Every line below that holds the string "adipiscing" must be copied.

» **Items from a dataset**
↓
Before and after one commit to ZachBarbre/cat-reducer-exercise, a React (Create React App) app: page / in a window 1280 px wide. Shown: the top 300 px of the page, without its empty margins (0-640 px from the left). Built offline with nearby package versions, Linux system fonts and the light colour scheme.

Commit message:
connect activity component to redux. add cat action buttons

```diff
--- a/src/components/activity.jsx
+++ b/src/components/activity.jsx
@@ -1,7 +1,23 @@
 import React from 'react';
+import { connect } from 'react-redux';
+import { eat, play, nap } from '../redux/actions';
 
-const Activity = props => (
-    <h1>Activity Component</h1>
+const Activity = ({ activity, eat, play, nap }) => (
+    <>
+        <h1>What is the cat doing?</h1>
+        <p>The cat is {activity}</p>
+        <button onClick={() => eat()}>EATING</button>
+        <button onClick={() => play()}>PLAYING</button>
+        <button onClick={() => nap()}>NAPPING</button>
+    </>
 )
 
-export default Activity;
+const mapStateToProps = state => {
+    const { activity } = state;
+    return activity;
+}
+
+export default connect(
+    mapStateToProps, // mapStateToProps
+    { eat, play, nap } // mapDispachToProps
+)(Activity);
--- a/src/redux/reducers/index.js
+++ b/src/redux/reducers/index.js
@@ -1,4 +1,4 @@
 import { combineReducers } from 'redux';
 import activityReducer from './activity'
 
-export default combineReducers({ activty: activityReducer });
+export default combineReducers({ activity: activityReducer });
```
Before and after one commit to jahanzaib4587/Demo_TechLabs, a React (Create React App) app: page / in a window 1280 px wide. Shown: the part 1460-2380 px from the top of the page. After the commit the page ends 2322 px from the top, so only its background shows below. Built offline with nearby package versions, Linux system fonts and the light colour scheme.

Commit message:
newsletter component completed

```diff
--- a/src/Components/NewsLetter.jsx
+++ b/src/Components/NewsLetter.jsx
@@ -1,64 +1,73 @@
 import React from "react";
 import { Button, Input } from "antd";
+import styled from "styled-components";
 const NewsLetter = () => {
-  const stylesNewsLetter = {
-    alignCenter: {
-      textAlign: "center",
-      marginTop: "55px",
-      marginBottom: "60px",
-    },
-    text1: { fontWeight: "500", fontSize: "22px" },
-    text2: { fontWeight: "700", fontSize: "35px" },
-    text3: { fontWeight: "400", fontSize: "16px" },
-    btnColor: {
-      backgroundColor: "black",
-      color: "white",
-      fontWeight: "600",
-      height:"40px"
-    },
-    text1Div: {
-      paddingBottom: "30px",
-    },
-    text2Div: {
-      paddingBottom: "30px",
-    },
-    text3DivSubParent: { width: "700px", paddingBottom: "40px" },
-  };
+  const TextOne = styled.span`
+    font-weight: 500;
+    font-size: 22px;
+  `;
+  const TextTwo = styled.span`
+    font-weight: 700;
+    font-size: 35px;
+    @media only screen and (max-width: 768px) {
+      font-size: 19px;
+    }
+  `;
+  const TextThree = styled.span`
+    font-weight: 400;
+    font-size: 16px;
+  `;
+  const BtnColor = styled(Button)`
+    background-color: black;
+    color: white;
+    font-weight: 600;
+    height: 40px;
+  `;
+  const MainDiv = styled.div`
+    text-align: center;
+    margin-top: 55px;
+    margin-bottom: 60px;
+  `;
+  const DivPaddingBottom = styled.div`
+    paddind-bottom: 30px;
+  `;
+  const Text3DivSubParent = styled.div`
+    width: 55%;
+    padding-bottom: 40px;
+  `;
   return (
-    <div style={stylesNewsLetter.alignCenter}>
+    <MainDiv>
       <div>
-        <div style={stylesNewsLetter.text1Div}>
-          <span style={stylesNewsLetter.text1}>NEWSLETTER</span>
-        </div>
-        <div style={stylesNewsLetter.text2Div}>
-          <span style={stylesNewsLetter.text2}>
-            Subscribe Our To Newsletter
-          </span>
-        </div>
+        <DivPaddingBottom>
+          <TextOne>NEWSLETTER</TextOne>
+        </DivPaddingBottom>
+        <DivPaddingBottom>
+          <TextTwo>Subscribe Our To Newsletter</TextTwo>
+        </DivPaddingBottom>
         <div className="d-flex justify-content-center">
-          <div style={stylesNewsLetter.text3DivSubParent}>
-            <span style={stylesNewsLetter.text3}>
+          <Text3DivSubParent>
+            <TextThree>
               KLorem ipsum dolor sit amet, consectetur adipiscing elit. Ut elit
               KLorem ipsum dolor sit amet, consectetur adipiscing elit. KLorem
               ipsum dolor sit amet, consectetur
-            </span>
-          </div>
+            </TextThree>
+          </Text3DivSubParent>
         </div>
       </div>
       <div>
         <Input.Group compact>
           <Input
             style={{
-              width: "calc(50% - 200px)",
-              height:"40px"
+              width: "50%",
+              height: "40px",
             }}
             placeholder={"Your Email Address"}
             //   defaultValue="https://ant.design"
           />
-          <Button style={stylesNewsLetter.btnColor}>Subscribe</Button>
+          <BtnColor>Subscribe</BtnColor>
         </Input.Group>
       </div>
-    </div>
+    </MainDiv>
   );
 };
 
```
↑
» **RESULT**
               KLorem ipsum dolor sit amet, consectetur adipiscing elit. Ut elit
               KLorem ipsum dolor sit amet, consectetur adipiscing elit. KLorem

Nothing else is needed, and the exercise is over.